Mr. Sexton's Science Outpost

Nature is worth knowing.

Coalinga High School Earns 6-year WASC Accreditation

Western Association of Schools and CollegesHard work and dedication at Coalinga High School lead to a coveted 6 year accreditation from the Western Association of Schools and Colleges.

According to WASC, this accreditation certifies to the public that Coalinga High School is a trustworthy institution of learning, validates the integrity of our school’s program and student transcripts, and assures the communities of Coalinga and Huron that our high school’s purposes are appropriate and being accomplished through a viable educational program.

Receiving a six year WASC Accreditation was the result of hardworking professionals whose leadership and dedication guided our schools process and kept the focus on the care and education of Coalinga High School students,” said Coalinga High School PrincipaI Margo Perkins.  “I look forward to continuing to work with the Leardership Team and staff to make CHS the best school it can be.



This Wasp Kills Black Widow spiders!

The Blue Mud dauber preys upon Black Widow spiders. Nice!

The Blue Mud dauber preys upon Black Widow spiders. Nice!

This is the second metallic green insect that I have found in my backyard over the last few days.  Chalybion californicum is the scientific name of the Blue Mud Dauber. I was lucky to snap a shot of it because they are lightning fast! They range in darkness and in color from blue to green.

Chalybion californicum

Chalybion californicum

Not only do Blue Mud Daubers prey upon Black Widow spiders, but this beauty was kind enough to pause briefly for a photo.  Come back any time little buddy!







Science Daily

Here is one of my favorite website for science articles.


Science Daily is a great website for keeping up on the latest science and finding science related articles. As you have probably experienced, students are not always very experience in evaluating the credibility of internet sources. Some nice features are:
1) All articles are second-source reports published only in reputable, peer-reviewed science journals.
2) The articles are categorized and sub-categorized to easily find topics of interest.
3) At the end of each article is a citation that can be automatically formatted in APA or MLA style.
4) There are a variety of RSS feeds to choose from, such as health, technology, environment, etc…


Mr. Sexton

Updated: July 4, 2014 — 2:58 pm

Match the Molecule

Here are images (DON’T READ THE CAPTIONS YET!) of three important biological macromolecules.

One of them is a nucleic acid.

One of them is a protein (the most abundant protein on Earth!).

One of them is a little bit of both, a ribonuceoprotein.

Can you guess which one is which before you read the captions?

Protein ribbon structure of Rubisco

Rubisco is the nickname of the protein Ribulose-1,5-bisphosphate carboxylase oxygenase

Over the course of evolutionary time, regions of the ribosome in different species have been added while conserving the functional core.

Over the course of evolutionary time, regions of the ribosome in different species have been added while conserving the functional core.

The molecular structure of DNA is like a twisted ladder.

The double helix structure of deoxyribonucleic acid, or DNA, is like a twisted ladder where the sides of the ladder are composed of sugar and phosphate units linked by covalent bonds, and the rungs of the ladder are made of the four nitrogenous bases linked by hydrogen bonds.

Study Reveals Evolution of the Ribosome in New Detail

What good is DNA without a ribosome?  Considering how the ribosome has changed over the last 4 billion years gives insight to the crucial nature of its role in biology, the unity of all life, and the process of evolution.

In the new study, Williams and Research Scientist Anton Petrov compared three-dimensional structures of ribosomes from a variety of species of varying biological complexity, including humans, yeast, bacteria and archaea.
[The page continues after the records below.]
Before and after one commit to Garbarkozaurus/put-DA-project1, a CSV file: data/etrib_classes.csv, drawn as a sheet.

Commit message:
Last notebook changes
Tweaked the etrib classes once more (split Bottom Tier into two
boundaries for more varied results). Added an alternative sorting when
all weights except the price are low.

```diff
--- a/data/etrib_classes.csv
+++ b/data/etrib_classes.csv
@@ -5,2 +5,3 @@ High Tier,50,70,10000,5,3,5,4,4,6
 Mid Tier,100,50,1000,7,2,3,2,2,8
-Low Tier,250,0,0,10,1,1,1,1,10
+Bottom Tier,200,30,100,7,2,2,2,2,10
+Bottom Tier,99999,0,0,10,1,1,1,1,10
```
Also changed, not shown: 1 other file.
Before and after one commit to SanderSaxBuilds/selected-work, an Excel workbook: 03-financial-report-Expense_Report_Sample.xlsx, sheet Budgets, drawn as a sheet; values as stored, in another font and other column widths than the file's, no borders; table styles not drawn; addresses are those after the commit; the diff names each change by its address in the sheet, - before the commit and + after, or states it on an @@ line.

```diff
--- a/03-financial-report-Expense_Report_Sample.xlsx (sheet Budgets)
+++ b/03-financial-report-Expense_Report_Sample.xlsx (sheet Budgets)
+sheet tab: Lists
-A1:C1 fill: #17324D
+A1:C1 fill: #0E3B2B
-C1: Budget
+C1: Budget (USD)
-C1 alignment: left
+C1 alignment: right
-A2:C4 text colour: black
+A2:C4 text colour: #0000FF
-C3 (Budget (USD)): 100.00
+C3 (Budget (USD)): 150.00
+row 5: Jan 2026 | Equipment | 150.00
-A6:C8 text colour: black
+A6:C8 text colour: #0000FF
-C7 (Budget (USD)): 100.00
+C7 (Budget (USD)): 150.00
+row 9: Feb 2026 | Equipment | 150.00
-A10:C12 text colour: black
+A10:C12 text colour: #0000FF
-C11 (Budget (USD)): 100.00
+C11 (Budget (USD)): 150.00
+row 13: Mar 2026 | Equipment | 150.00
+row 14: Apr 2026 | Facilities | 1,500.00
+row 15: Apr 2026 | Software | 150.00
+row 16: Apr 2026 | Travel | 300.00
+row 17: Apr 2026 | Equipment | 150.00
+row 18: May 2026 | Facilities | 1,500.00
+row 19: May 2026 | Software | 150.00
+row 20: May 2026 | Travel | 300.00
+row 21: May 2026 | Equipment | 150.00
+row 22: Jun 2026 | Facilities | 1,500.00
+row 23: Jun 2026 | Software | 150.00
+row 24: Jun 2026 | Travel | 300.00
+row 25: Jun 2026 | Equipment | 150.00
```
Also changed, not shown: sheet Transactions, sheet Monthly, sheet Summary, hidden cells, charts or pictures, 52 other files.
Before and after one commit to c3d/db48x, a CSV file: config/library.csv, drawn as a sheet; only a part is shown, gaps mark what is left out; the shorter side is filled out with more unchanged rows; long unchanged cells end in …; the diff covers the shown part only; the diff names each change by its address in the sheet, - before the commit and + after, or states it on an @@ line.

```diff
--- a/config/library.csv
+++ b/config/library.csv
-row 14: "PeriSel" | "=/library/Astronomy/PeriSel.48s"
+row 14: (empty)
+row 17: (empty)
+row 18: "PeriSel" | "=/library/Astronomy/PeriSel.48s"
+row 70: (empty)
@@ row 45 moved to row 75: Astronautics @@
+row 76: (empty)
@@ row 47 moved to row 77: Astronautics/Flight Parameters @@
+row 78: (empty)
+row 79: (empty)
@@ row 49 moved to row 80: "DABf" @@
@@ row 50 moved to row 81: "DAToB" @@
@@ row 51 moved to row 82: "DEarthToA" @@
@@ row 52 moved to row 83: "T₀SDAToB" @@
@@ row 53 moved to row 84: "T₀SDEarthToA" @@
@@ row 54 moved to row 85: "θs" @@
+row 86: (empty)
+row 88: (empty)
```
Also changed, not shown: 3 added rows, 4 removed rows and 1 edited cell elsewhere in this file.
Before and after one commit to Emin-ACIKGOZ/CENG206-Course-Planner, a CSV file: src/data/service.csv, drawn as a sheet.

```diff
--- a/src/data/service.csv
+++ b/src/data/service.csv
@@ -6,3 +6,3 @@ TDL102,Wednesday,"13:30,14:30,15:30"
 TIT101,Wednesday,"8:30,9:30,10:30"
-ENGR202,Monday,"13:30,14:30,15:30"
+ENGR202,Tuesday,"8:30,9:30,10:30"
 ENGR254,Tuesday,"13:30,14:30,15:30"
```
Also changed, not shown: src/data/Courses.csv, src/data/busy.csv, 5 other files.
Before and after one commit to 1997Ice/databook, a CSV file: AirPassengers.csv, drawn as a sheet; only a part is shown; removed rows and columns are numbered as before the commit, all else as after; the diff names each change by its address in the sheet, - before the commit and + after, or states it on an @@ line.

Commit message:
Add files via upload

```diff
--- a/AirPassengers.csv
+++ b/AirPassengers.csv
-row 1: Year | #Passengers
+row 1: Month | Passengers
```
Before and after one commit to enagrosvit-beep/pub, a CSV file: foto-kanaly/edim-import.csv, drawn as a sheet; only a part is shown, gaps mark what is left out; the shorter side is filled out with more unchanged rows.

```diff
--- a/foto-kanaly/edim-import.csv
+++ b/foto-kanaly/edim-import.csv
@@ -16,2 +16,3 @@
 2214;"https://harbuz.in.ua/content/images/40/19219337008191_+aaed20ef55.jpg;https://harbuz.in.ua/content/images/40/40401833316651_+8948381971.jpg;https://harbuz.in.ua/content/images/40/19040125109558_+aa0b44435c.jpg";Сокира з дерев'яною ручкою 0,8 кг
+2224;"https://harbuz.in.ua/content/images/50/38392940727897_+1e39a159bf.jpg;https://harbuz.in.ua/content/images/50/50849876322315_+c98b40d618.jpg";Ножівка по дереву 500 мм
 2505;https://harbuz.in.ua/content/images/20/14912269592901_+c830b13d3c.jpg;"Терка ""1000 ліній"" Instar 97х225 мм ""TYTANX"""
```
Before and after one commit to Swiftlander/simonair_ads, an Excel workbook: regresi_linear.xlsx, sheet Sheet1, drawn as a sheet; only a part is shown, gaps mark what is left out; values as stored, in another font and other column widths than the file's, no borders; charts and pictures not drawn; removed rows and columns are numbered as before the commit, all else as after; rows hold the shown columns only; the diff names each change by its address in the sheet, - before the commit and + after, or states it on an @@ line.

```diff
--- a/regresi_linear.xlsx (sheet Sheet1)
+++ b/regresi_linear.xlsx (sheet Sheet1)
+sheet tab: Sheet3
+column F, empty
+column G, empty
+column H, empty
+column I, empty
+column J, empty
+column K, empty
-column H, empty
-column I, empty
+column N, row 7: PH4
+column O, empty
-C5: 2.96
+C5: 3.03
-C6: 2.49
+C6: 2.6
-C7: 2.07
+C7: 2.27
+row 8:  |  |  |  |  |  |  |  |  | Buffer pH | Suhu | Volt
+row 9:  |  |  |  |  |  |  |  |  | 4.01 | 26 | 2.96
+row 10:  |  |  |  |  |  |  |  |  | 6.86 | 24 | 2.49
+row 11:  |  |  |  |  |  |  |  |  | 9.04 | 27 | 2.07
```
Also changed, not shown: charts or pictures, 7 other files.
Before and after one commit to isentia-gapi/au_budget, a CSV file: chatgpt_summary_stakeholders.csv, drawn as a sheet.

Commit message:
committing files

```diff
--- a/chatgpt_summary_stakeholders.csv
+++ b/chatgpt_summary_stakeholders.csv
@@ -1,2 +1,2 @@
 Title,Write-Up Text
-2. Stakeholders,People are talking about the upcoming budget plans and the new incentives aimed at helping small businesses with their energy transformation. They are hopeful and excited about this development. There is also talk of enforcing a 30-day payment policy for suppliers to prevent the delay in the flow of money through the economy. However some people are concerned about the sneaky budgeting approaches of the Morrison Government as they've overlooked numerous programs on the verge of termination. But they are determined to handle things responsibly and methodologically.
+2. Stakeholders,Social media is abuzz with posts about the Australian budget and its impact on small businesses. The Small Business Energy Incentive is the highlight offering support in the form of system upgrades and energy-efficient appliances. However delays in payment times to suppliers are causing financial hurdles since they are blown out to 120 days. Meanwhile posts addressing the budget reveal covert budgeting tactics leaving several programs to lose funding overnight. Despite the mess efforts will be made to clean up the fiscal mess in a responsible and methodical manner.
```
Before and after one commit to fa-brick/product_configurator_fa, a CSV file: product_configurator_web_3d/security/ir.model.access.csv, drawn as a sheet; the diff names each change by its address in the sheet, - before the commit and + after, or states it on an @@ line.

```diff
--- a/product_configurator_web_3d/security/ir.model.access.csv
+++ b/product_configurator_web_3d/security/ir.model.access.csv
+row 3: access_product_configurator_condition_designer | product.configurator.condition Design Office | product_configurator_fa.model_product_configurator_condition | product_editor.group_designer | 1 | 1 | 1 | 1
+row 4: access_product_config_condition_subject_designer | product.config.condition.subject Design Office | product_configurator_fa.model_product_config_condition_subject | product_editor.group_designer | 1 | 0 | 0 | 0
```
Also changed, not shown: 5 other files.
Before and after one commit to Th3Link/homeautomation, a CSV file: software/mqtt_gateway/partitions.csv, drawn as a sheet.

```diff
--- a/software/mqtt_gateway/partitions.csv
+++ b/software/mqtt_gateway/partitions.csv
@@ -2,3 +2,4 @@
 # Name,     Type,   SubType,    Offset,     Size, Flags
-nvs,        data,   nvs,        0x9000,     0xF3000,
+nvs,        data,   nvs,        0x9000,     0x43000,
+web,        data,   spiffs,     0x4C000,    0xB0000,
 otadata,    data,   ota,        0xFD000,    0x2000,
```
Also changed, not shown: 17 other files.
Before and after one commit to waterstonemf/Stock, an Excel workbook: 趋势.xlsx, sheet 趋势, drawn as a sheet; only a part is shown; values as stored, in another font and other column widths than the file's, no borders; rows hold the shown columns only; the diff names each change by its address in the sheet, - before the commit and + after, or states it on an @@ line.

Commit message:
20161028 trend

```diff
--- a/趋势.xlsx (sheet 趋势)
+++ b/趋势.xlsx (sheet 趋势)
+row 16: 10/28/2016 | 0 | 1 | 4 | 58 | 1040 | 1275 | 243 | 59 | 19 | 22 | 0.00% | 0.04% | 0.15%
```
The researchers found distinct fingerprints in the ribosomes where new structures were added to the ribosomal surface without altering the pre-existing ribosomal core from the last universal common ancestor.140630164012-large

For a video on the origins and evolution of the ribosome, visit:

Adventures in WordPress

Hello World.  Welcome to my new website that is currently being developed using WordPress.  WordPress is open-source software (that means FREE!) that allows website novices like me to build and maintain a full-featured websites with little or no coding knowledge.  I am currently enrolled in a course through The Heritage Institute titled Build Your Website Now! instructed by Michael Boll of  Hopefully this course will lead to a great website for my students and their parents!

Updated: July 1, 2014 — 8:28 pm
Mr. Sexton's Science Outpost © 2014 Frontier Theme